RSPB can now reveal 2019’s results. Once again, the house sparrow has hit the top spot. At number two is the starling, closely followed by the blue tit and the blackbird. The woodpigeon flies in at number five, followed by the goldfinch, great tit, and robin at number 8. The top eight remain the same as last year, so it’s a battle for numbers nine and 10. The chaffinch has seen off the long-tailed tit to be at number 9, and the magpie has crept in at number 10.

Although the top of the list stayed stable, there were more shifts lower down. Bullfinches have climbed the rankings since the early 2000s, regularly reaching the top 25.  Another finch species, the brambling, moved from number 50 in 2018 to number 43. They’re winter visitors and migrate here in large numbers if conditions here are more favourable than on the Continent or, when their favourite food – seeds of beech trees – are in plentiful supply.

Sadly, it’s bad news for song thrushes and starlings. Both have declined by around 77% since the Big Garden Birdwatch began in 1979. RSPB think the decline of song thrushes is down to loss of places where they prefer to live and breed.
But there’s also good news: coal tits are up by nearly 245% since 1979, and goldfinches, not even included in the first Birdwatch, have increased by around 70% since the early 2000s!
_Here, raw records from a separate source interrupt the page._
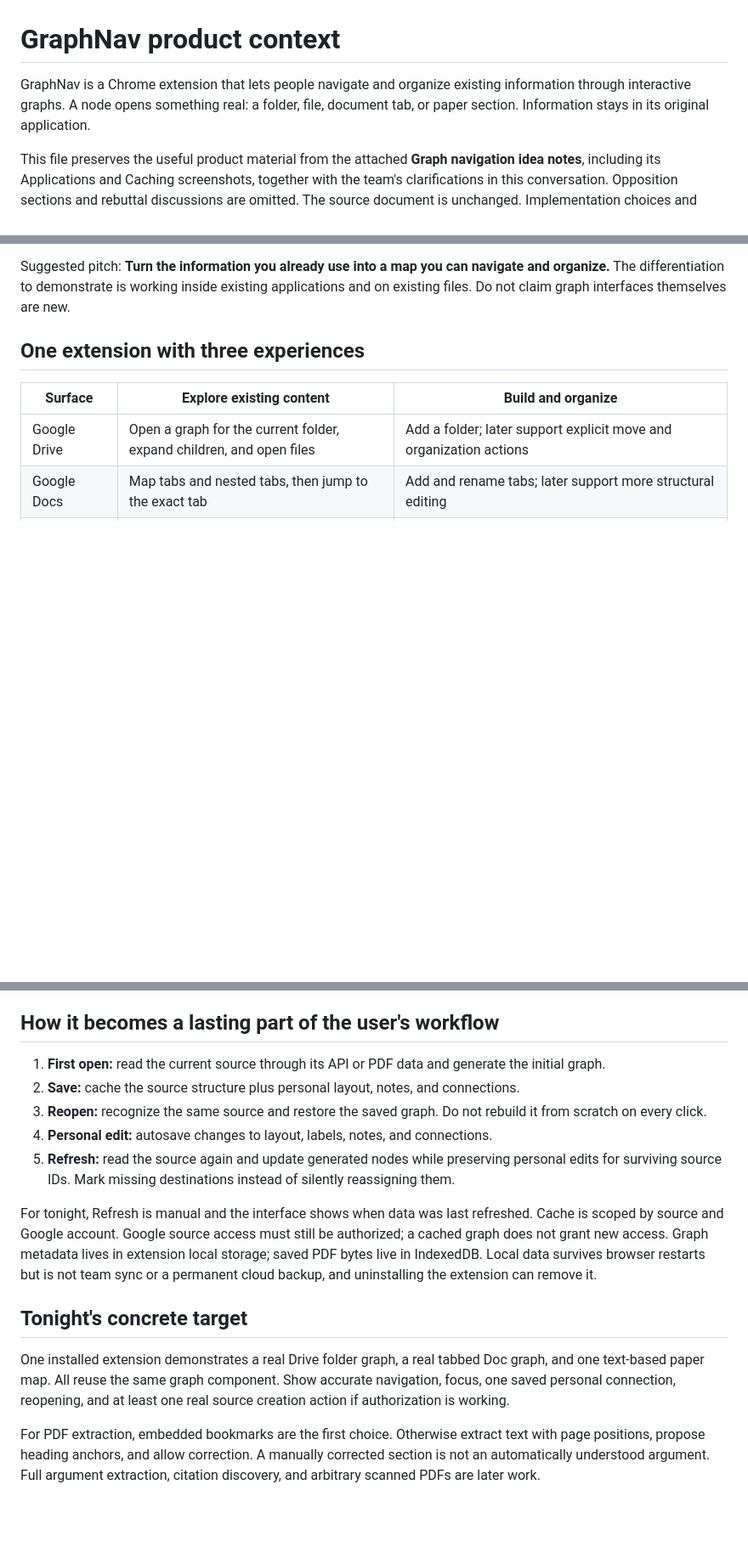
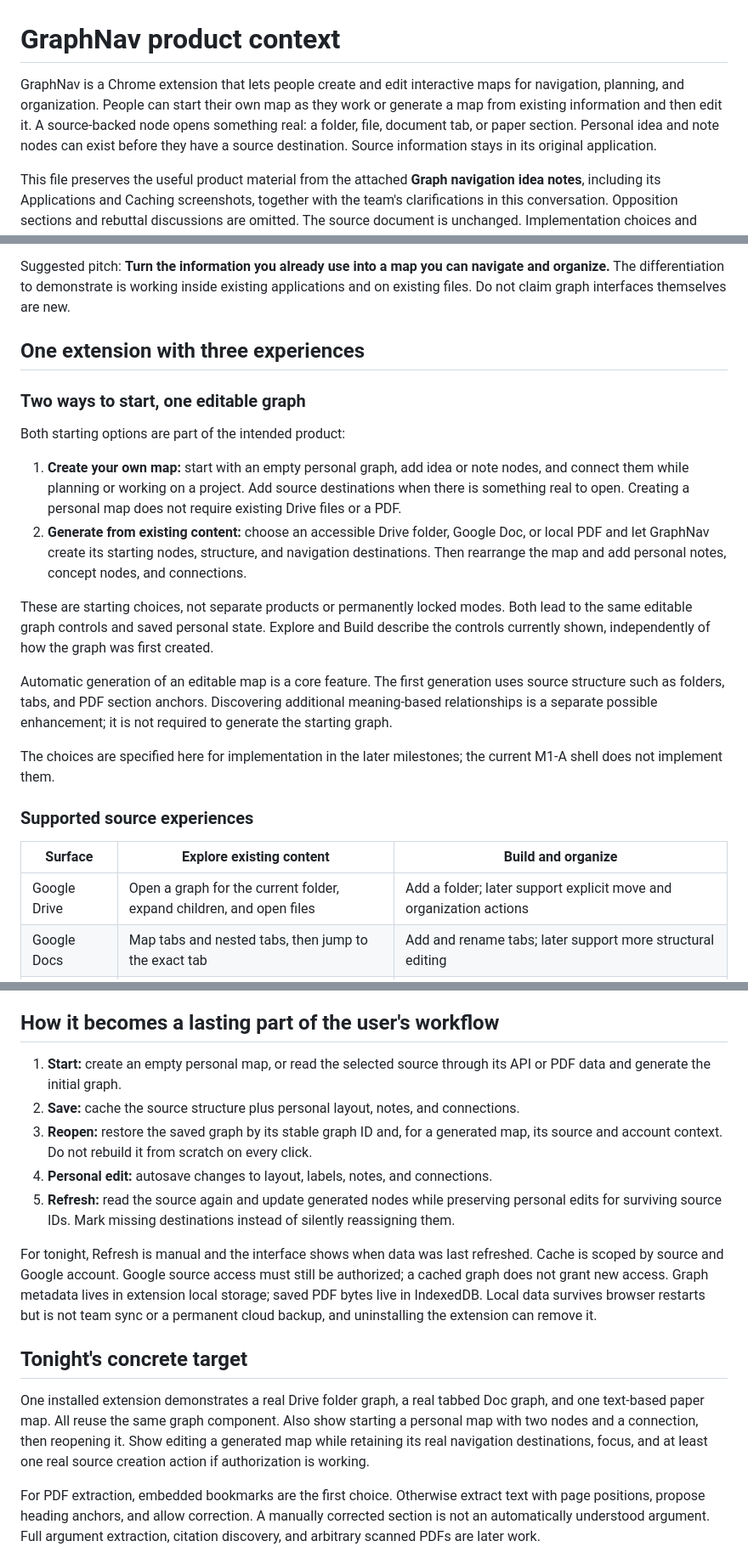
Before and after one commit to SchrodingersCatLooks/graphnav, a Markdown page: IDEA.md, 3 parts joined by grey strips. Shown at 85% size. GitHub-like rendering; blank space fills up the shorter version.

Commit message:
Clarify manual and generated editable graph workflows

```diff
--- a/IDEA.md
+++ b/IDEA.md
@@ -1,6 +1,10 @@
 # GraphNav product context
 
-GraphNav is a Chrome extension that lets people navigate and organize existing information through interactive graphs. A node opens something real: a folder, file, document tab, or paper section. Information stays in its original application.
+GraphNav is a Chrome extension that lets people create and edit interactive maps for navigation, planning, and organization.
+People can start their own map as they work or generate a map from existing information and then edit it.
+A source-backed node opens something real: a folder, file, document tab, or paper section.
+Personal idea and note nodes can exist before they have a source destination.
+Source information stays in its original application.
 
 This file preserves the useful product material from the attached **Graph navigation idea notes**, including its Applications and Caching screenshots, together with the team's clarifications in this conversation. Opposition sections and rebuttal discussions are omitted. The source document is unchanged. Implementation choices and tonight's limits are recorded separately below and in [BUILD_PLAN.md](./BUILD_PLAN.md).
 
@@ -13,6 +17,28 @@ The primary job is navigation and organization. A graph is useful when it helps
 Suggested pitch: **Turn the information you already use into a map you can navigate and organize.** The differentiation to demonstrate is working inside existing applications and on existing files. Do not claim graph interfaces themselves are new.
 
 ## One extension with three experiences
+
+### Two ways to start, one editable graph
+
+Both starting options are part of the intended product:
+
+1. **Create your own map:** start with an empty personal graph, add idea or note nodes, and connect them while planning or working on a project.
+   Add source destinations when there is something real to open.
+   Creating a personal map does not require existing Drive files or a PDF.
+2. **Generate from existing content:** choose an accessible Drive folder, Google Doc, or local PDF and let GraphNav create its starting nodes, structure, and navigation destinations.
+   Then rearrange the map and add personal notes, concept nodes, and connections.
+
+These are starting choices, not separate products or permanently locked modes.
+Both lead to the same editable graph controls and saved personal state.
+Explore and Build describe the controls currently shown, independently of how the graph was first created.
+
+Automatic generation of an editable map is a core feature.
+The first generation uses source structure such as folders, tabs, and PDF section anchors.
+Discovering additional meaning-based relationships is a separate possible enhancement; it is not required to generate the starting graph.
+
+The choices are specified here for implementation in the later milestones; the current M1-A shell does not implement them.
+
+### Supported source experiences
 
 | Surface | Explore existing content | Build and organize |
 | --- | --- | --- |
@@ -52,9 +79,10 @@ The scope boundary is practical: tab and folder creation can change the real sou
 
 ## How it becomes a lasting part of the user's workflow
 
-1. **First open:** read the current source through its API or PDF data and generate the initial graph.
+1. **Start:** create an empty personal map, or read the selected source through its API or PDF data and generate the initial graph.
 2. **Save:** cache the source structure plus personal layout, notes, and connections.
-3. **Reopen:** recognize the same source and restore the saved graph. Do not rebuild it from scratch on every click.
+3. **Reopen:** restore the saved graph by its stable graph ID and, for a generated map, its source and account context.
+   Do not rebuild it from scratch on every click.
 4. **Personal edit:** autosave changes to layout, labels, notes, and connections.
 5. **Refresh:** read the source again and update generated nodes while preserving personal edits for surviving source IDs. Mark missing destinations instead of silently reassigning them.
 
@@ -62,7 +90,10 @@ For tonight, Refresh is manual and the interface shows when data was last refres
 
 ## Tonight's concrete target
 
-One installed extension demonstrates a real Drive folder graph, a real tabbed Doc graph, and one text-based paper map. All reuse the same graph component. Show accurate navigation, focus, one saved personal connection, reopening, and at least one real source creation action if authorization is working.
+One installed extension demonstrates a real Drive folder graph, a real tabbed Doc graph, and one text-based paper map.
+All reuse the same graph component.
+Also show starting a personal map with two nodes and a connection, then reopening it.
+Show editing a generated map while retaining its real navigation destinations, focus, and at least one real source creation action if authorization is working.
 
 For PDF extraction, embedded bookmarks are the first choice. Otherwise extract text with page positions, propose heading anchors, and allow correction. A manually corrected section is not an automatically understood argument. Full argument extraction, citation discovery, and arbitrary scanned PDFs are later work.
 
```
Also changed, not shown: other parts of IDEA.md (+2 -1 lines), BUILD_PLAN.md (+22 -2 lines), TASK_LIST.md (+6 -2 lines).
Read more about the results of the RSPB Big Garden Birdwatch here.